INSTRUCTIONS TO FOLLOW: Check each line of the entries below for the word "VEHICLE", and copy the lines that have it.

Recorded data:
——————
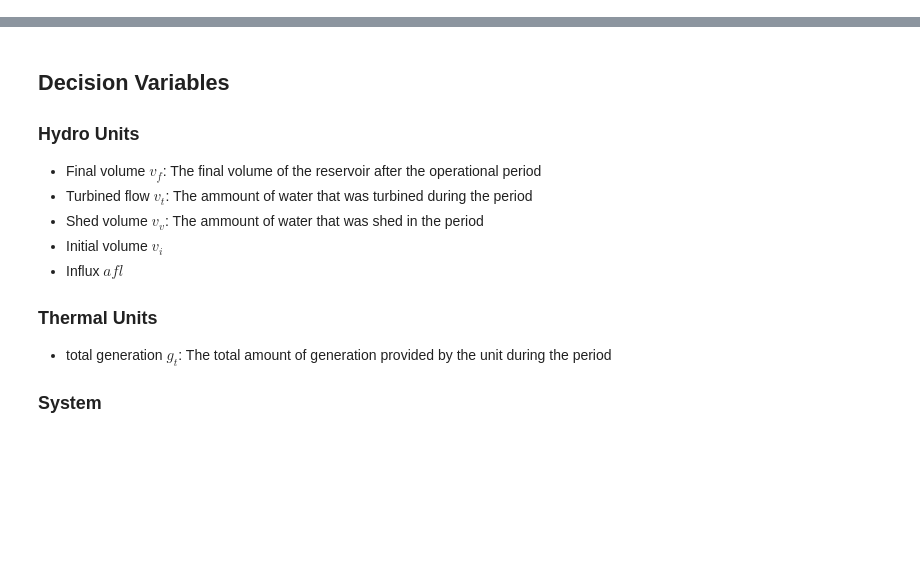
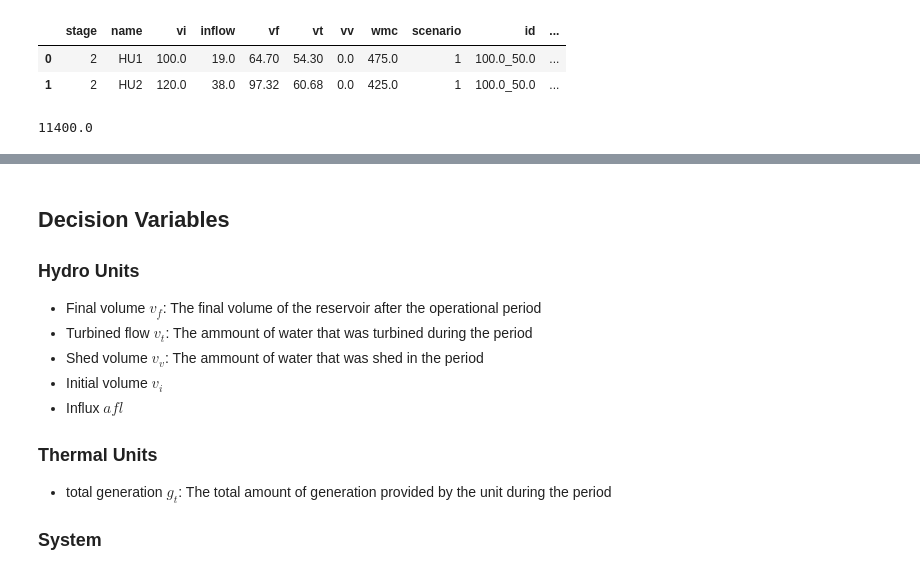
Before and after one commit to ettoreaquino/powersddp, a Jupyter notebook: Notebook.ipynb, the cells around one changed output, grey strips where cells are left out. Saved outputs shown, nothing was run; the diff lists cells and outputs as text; code cells hidden in the pictures; blank space fills up the shorter version.

```diff
--- a/Notebook.ipynb
+++ b/Notebook.ipynb
@@ -8,0 +10,10 @@ IndexError: list index out of range
+# %%
+result['operation_df']['hydro_units'][32]
+# %% [output]
+|  | stage | name | vi | inflow | vf | vt | vv | wmc | scenario | id | ... |
+| 0 | 2 | HU1 | 100.0 | 19.0 | 64.70 | 54.30 | 0.0 | 475.0 | 1 | 100.0_50.0 | ... |
+| 1 | 2 | HU2 | 120.0 | 38.0 | 97.32 | 60.68 | 0.0 | 425.0 | 1 | 100.0_50.0 | ... |
+# %%
+result['operation_df']['total_cost'][32]
+# %% [output]
+11400.0
```
Also changed, not shown: parts of 5 cells of this notebook, 1 other file.
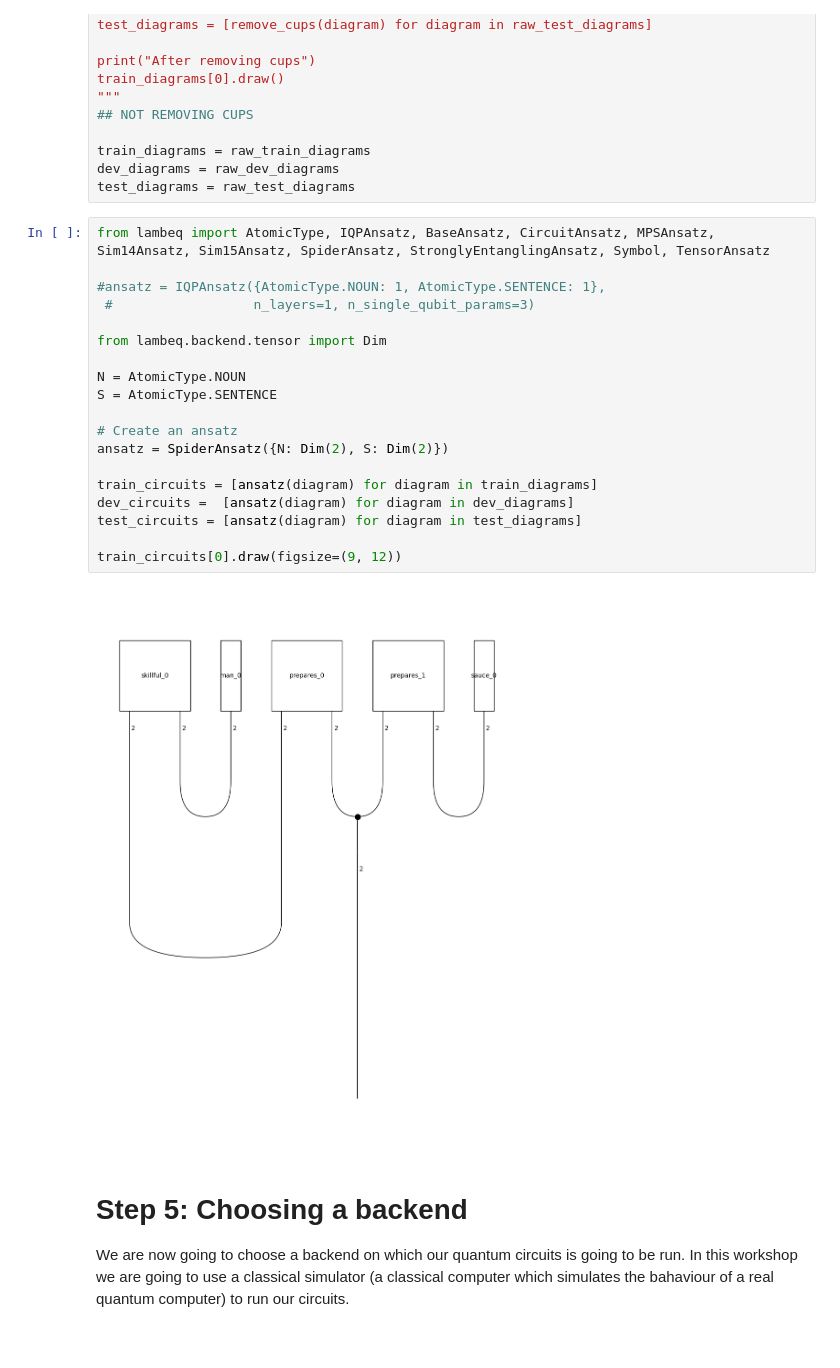
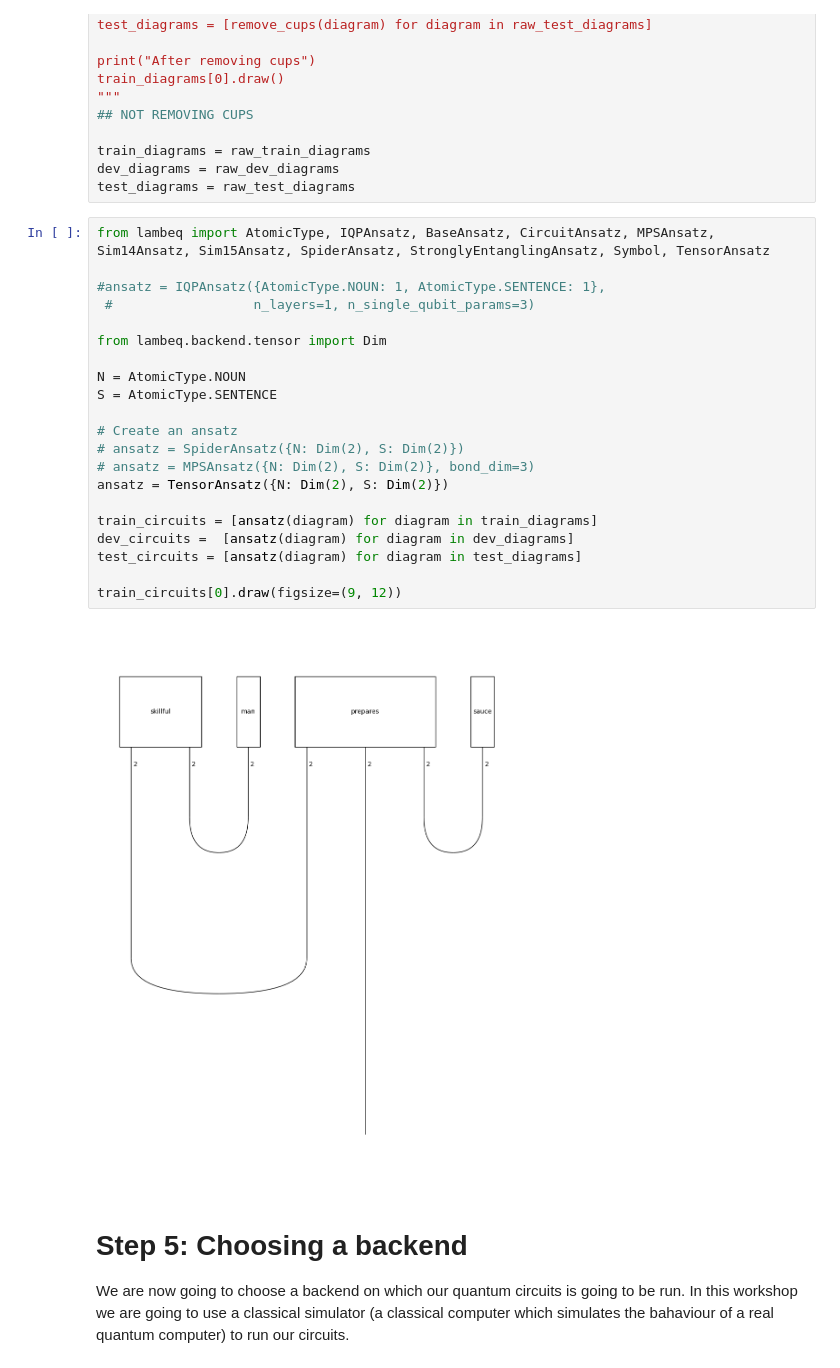
Before and after one commit to blue-research/qlang, a Jupyter notebook: algo_tensor.ipynb, the cells around one changed output. Saved outputs shown, nothing was run; the diff lists cells and outputs as text.

Commit message:
finish tensor ansatz algorithm

```diff
--- a/algo_tensor.ipynb
+++ b/algo_tensor.ipynb
@@ -92,24 +89,26 @@ test_diagrams = raw_test_diagrams
 # %%
 from lambeq import AtomicType, IQPAnsatz, BaseAnsatz, CircuitAnsatz, MPSAnsatz, Sim14Ansatz, Sim15Ansatz, SpiderAnsatz, StronglyEntanglingAnsatz, Symbol, TensorAnsatz
 
 #ansatz = IQPAnsatz({AtomicType.NOUN: 1, AtomicType.SENTENCE: 1},
  #                  n_layers=1, n_single_qubit_params=3)
 
 from lambeq.backend.tensor import Dim
 
 N = AtomicType.NOUN
 S = AtomicType.SENTENCE
 
 # Create an ansatz
-ansatz = SpiderAnsatz({N: Dim(2), S: Dim(2)})
+# ansatz = SpiderAnsatz({N: Dim(2), S: Dim(2)})
+# ansatz = MPSAnsatz({N: Dim(2), S: Dim(2)}, bond_dim=3)
+ansatz = TensorAnsatz({N: Dim(2), S: Dim(2)})
 
 train_circuits = [ansatz(diagram) for diagram in train_diagrams]
 dev_circuits =  [ansatz(diagram) for diagram in dev_diagrams]
 test_circuits = [ansatz(diagram) for diagram in test_diagrams]
 
 train_circuits[0].draw(figsize=(9, 12))
 # %% [output]
-[figure, old version]
+[figure, new version]
 # %% [markdown]
 # Step 5: Choosing a backend
 We are now going to choose a backend on which our quantum circuits is going to be run. In this workshop we are going to use a classical simulator (a classical computer which simulates the bahaviour of a real quantum computer) to run our circuits.
```
Also changed, not shown: parts of 5 cells of this notebook.
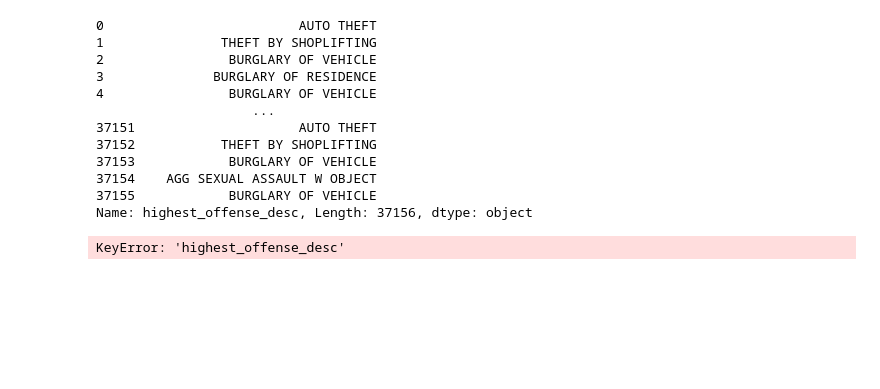
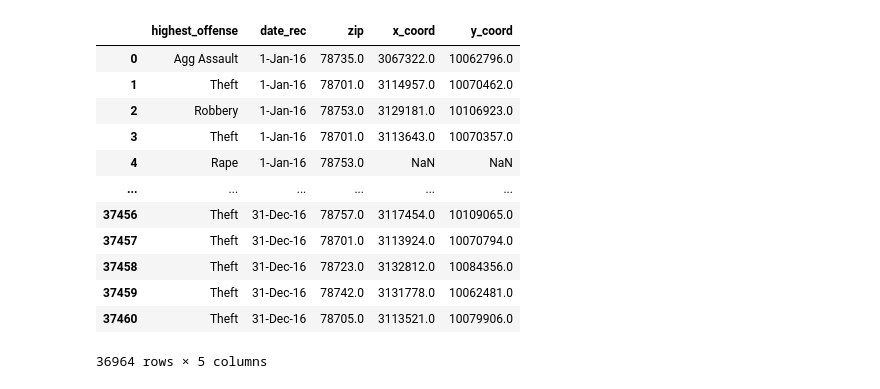
Before and after one commit to abstatz/Project-3, a Jupyter notebook: AustinAPI.ipynb, the cells around one changed output. Cells and saved outputs as stored; diff of their text form; code cells hidden in the pictures; blank space fills up the shorter version.

```diff
--- a/AustinAPI.ipynb
+++ b/AustinAPI.ipynb
@@ -95,16 +101,15 @@ crime_18_df
+# %%
+## Non-violent Crimes list pulled from SQL file in Database folder
+crimes = ['ROBBERY BY ASSAULT','PUBLIC INTOX-SOBERING CENTER','PUBLIC INTOXICATION', 'GAMBLING PROMOTION',
+          'URINATING IN PUBLIC PLACE','LIQUOR LAW VIOLATION/OTHER','COMMUNICATING GAMBLING INFO',
+          'FORGERY OF IDENTIFICATION', 'SIT AND LIE ORDINANCE VIOL', 'DOC CREATING NOXIOUS ODOR', 'MAIL THEFT',
+          'DRIVING WHILE INTOX / FELONY','DEBIT CARD ABUSE','DOC WINDOW PEEPING - HOTEL','AMPLIFIED MUSIC / VEHICLE',
+          'ILLEGAL LABELLING OF RECORDING','POSSESSION OF MARIJUANA','ISSUANCE OF BAD CHECK','PROBATION VIOL', 'HAZING',
+          'ABANDONED REFRIGERATOR','POCKET PICKING','TAMPERING WITH ID NUMBER','GAMBLING','THEFT BY SHOPLIFTING',
+          'IDENTITY THEFT','SLEEPING IN PUBLIC PLACE','GRAFFITI', 'FORGERY - OTHER','AUTO THEFT']
+
+## All crimes categorized within these categories, will be used for simplification on vizualizations
+categories = ['Theft', 'Robbery', 'Auto Theft', 'Burglary', 'Agg Assault']
 # %%
-crime_types= crime_18_df['highest_offense_desc']
+crime_types= crime_18_df['highest_offense']
 print(crime_types)
-# %% [output]
-0                         AUTO THEFT
-1               THEFT BY SHOPLIFTING
-2                BURGLARY OF VEHICLE
-3              BURGLARY OF RESIDENCE
-4                BURGLARY OF VEHICLE
-                    ...
-37151                     AUTO THEFT
-37152           THEFT BY SHOPLIFTING
-37153            BURGLARY OF VEHICLE
-37154    AGG SEXUAL ASSAULT W OBJECT
-37155            BURGLARY OF VEHICLE
-Name: highest_offense_desc, Length: 37156, dtype: object
@@ -121,18 +115,0 @@ Name: highest_offense_desc, Length: 37156, dtype: object
-# %%
-# Filter by Crime Type- each DF
-offense_df_15 = crime_15_df.set_index("highest_offense_desc", drop= False)
-offenses_df_15 = (offense_df_15.loc[offense_df["highest_offense_desc"].isin(['PUBLIC INTOX-SOBERING CENTER' , 'PUBLIC INTOXICATION' ,
-                                                                             'GAMBLING PROMOTION' , 'URINATING IN PUBLIC PLACE',
-                                                                             'LIQUOR LAW VIOLATION/OTHER' , 'COMMUNICATING GAMBLING INFO' ,
-                                                                             'FORGERY OF IDENTIFICATION' , 'SIT AND LIE ORDINANCE VIOL' ,
-                                                                             'DOC CREATING NOXIOUS ODOR' , 'MAIL THEFT',
-                                                                             'DRIVING WHILE INTOX / FELONY' , 'DEBIT CARD ABUSE' , 'DOC WINDOW PEEPING - HOTEL' ,
-                                                                             'AMPLIFIED MUSIC / VEHICLE', 'ILLEGAL LABELLING OF RECORDING' ,
-                                                                             'POSSESSION OF MARIJUANA' , 'ISSUANCE OF BAD CHECK',
-                                                                             'PROBATION VIOL' , 'HAZING' , 'ABANDONED REFRIGERATOR"' , 'POCKET PICKING' ,
-                                                                             'TAMPERING WITH ID NUMBER', 'GAMBLING' , 'THEFT BY SHOPLIFTING' ,
-                                                                             'IDENTITY THEFT' , 'SLEEPING IN PUBLIC PLACE', 'GRAFFITI' ,
-                                                                             'FORGERY - OTHER' , 'AUTO THEFT'])])
-offenses_df_15.head()
-# %% [output]
-KeyError: 'highest_offense_desc'
@@ -138,0 +120,18 @@ KeyError: 'highest_offense_desc'
+# %%
+# 2016
+offenses_16 = (crime_16_df.loc[crime_15_df["highest_offense"].isin(categories)])
+offenses_16
+# %% [output]
+|  | highest_offense | date_rec | zip | x_coord | y_coord |
+| 0 | Agg Assault | 1-Jan-16 | 78735.0 | 3067322.0 | 10062796.0 |
+| 1 | Theft | 1-Jan-16 | 78701.0 | 3114957.0 | 10070462.0 |
+| 2 | Robbery | 1-Jan-16 | 78753.0 | 3129181.0 | 10106923.0 |
+| 3 | Theft | 1-Jan-16 | 78701.0 | 3113643.0 | 10070357.0 |
+| 4 | Rape | 1-Jan-16 | 78753.0 | NaN | NaN |
+| ... | ... | ... | ... | ... | ... |
+| 37456 | Theft | 31-Dec-16 | 78757.0 | 3117454.0 | 10109065.0 |
+| 37457 | Theft | 31-Dec-16 | 78701.0 | 3113924.0 | 10070794.0 |
+| 37458 | Theft | 31-Dec-16 | 78723.0 | 3132812.0 | 10084356.0 |
+| 37459 | Theft | 31-Dec-16 | 78742.0 | 3131778.0 | 10062481.0 |
+| 37460 | Theft | 31-Dec-16 | 78705.0 | 3113521.0 | 10079906.0 |
+36964 rows × 5 columns
```
Also changed, not shown: parts of 13 cells of this notebook.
——————
SOLVED PROBLEM:
+          'DRIVING WHILE INTOX / FELONY','DEBIT CARD ABUSE','DOC WINDOW PEEPING - HOTEL','AMPLIFIED MUSIC / VEHICLE',
-2                BURGLARY OF VEHICLE
-4                BURGLARY OF VEHICLE
-37153            BURGLARY OF VEHICLE
-37155            BURGLARY OF VEHICLE
-                                                                             'AMPLIFIED MUSIC / VEHICLE', 'ILLEGAL LABELLING OF RECORDING' ,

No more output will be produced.